ENTRIES SHOWN:
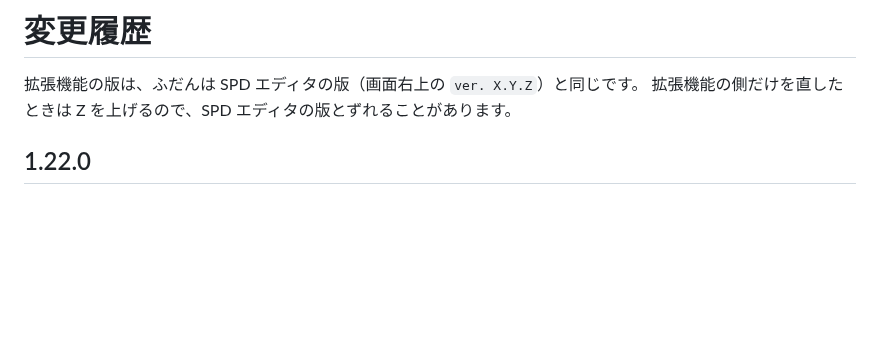
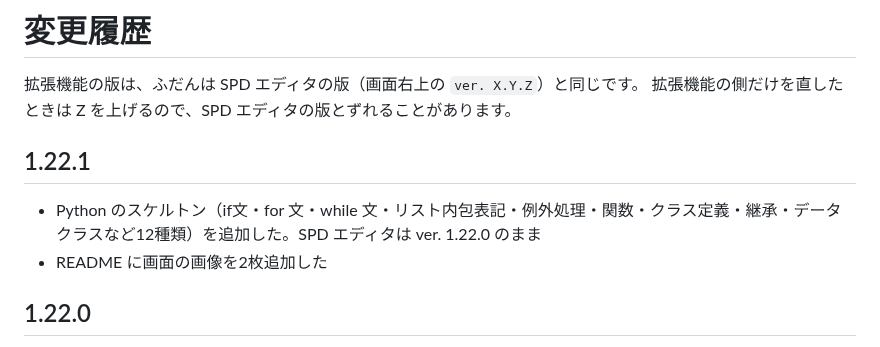
Before and after one commit to kawaba/vscode-spd-extension, a Markdown page: CHANGELOG.md, the part around the change. Drawn GitHub-style; blank space fills up the shorter version.

```diff
--- a/CHANGELOG.md
+++ b/CHANGELOG.md
@@ -2,6 +2,11 @@
 
 拡張機能の版は、ふだんは SPD エディタの版（画面右上の `ver. X.Y.Z`）と同じです。
 拡張機能の側だけを直したときは Z を上げるので、SPD エディタの版とずれることがあります。
+
+## 1.22.1
+
+- Python のスケルトン（if文・for 文・while 文・リスト内包表記・例外処理・関数・クラス定義・継承・データクラスなど12種類）を追加した。SPD エディタは ver. 1.22.0 のまま
+- README に画面の画像を2枚追加した
 
 ## 1.22.0
 
```
Also changed, not shown: README.md (+4 -0 lines), images/spd-editor-1.png (added), images/spd-editor-2.png (added), 3 other files.
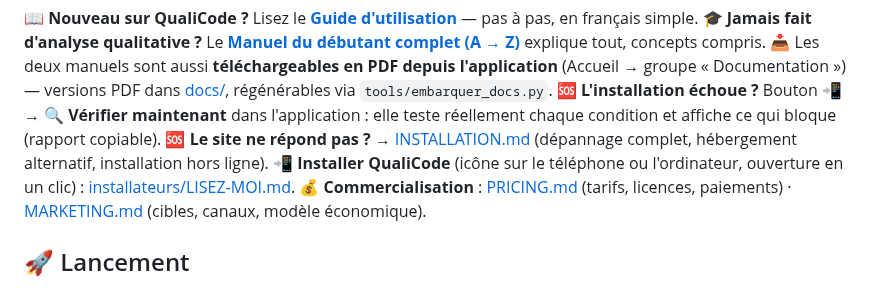
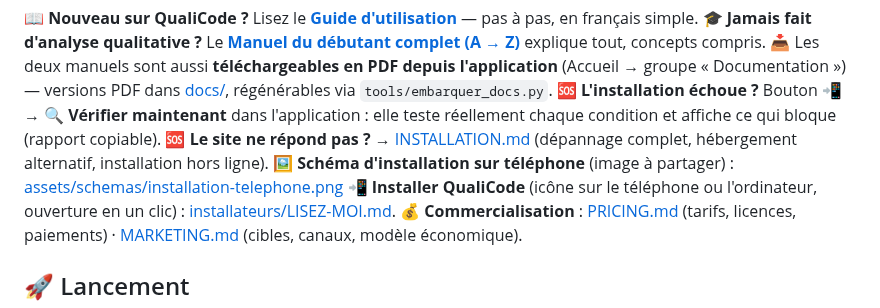
Before and after one commit to jacquesdunia2015-commits/JACK_M, a Markdown page: README.md, the part around the change. Rendered like a GitHub page.

```diff
--- a/README.md
+++ b/README.md
@@ -14,6 +14,7 @@ fonctionnalités de la version 1.0 déjà incluses (variables, analyses lexicale
 📥 Les deux manuels sont aussi **téléchargeables en PDF depuis l'application** (Accueil → groupe « Documentation ») — versions PDF dans [docs/](docs/), régénérables via `tools/embarquer_docs.py`.
 🆘 **L'installation échoue ?** Bouton **📲 → 🔍 Vérifier maintenant** dans l'application : elle teste réellement chaque condition et affiche ce qui bloque (rapport copiable).
 🆘 **Le site ne répond pas ?** → [INSTALLATION.md](INSTALLATION.md) (dépannage complet, hébergement alternatif, installation hors ligne).
+🖼️ **Schéma d'installation sur téléphone** (image à partager) : [assets/schemas/installation-telephone.png](assets/schemas/installation-telephone.png)
 📲 **Installer QualiCode** (icône sur le téléphone ou l'ordinateur, ouverture en un clic) : [installateurs/LISEZ-MOI.md](installateurs/LISEZ-MOI.md).
 💰 **Commercialisation** : [PRICING.md](PRICING.md) (tarifs, licences, paiements) · [MARKETING.md](MARKETING.md) (cibles, canaux, modèle économique).
 
```
Also changed, not shown: INSTALLATION.md (+10 -0 lines), installateurs/LISEZ-MOI.md (+3 -0 lines), assets/schemas/installation-telephone.png (added), 2 other files.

TRY IT:
Copy every line above exactly; images stay out.

REPLY TO THE TASK:
Before and after one commit to kawaba/vscode-spd-extension, a Markdown page: CHANGELOG.md, the part around the change. Drawn GitHub-style; blank space fills up the shorter version.

```diff
--- a/CHANGELOG.md
+++ b/CHANGELOG.md
@@ -2,6 +2,11 @@
 
 拡張機能の版は、ふだんは SPD エディタの版（画面右上の `ver. X.Y.Z`）と同じです。
 拡張機能の側だけを直したときは Z を上げるので、SPD エディタの版とずれることがあります。
+
+## 1.22.1
+
+- Python のスケルトン（if文・for 文・while 文・リスト内包表記・例外処理・関数・クラス定義・継承・データクラスなど12種類）を追加した。SPD エディタは ver. 1.22.0 のまま
+- README に画面の画像を2枚追加した
 
 ## 1.22.0
 
```
Also changed, not shown: README.md (+4 -0 lines), images/spd-editor-1.png (added), images/spd-editor-2.png (added), 3 other files.
Before and after one commit to jacquesdunia2015-commits/JACK_M, a Markdown page: README.md, the part around the change. Rendered like a GitHub page.

```diff
--- a/README.md
+++ b/README.md
@@ -14,6 +14,7 @@ fonctionnalités de la version 1.0 déjà incluses (variables, analyses lexicale
 📥 Les deux manuels sont aussi **téléchargeables en PDF depuis l'application** (Accueil → groupe « Documentation ») — versions PDF dans [docs/](docs/), régénérables via `tools/embarquer_docs.py`.
 🆘 **L'installation échoue ?** Bouton **📲 → 🔍 Vérifier maintenant** dans l'application : elle teste réellement chaque condition et affiche ce qui bloque (rapport copiable).
 🆘 **Le site ne répond pas ?** → [INSTALLATION.md](INSTALLATION.md) (dépannage complet, hébergement alternatif, installation hors ligne).
+🖼️ **Schéma d'installation sur téléphone** (image à partager) : [assets/schemas/installation-telephone.png](assets/schemas/installation-telephone.png)
 📲 **Installer QualiCode** (icône sur le téléphone ou l'ordinateur, ouverture en un clic) : [installateurs/LISEZ-MOI.md](installateurs/LISEZ-MOI.md).
 💰 **Commercialisation** : [PRICING.md](PRICING.md) (tarifs, licences, paiements) · [MARKETING.md](MARKETING.md) (cibles, canaux, modèle économique).
 
```
Also changed, not shown: INSTALLATION.md (+10 -0 lines), installateurs/LISEZ-MOI.md (+3 -0 lines), assets/schemas/installation-telephone.png (added), 2 other files.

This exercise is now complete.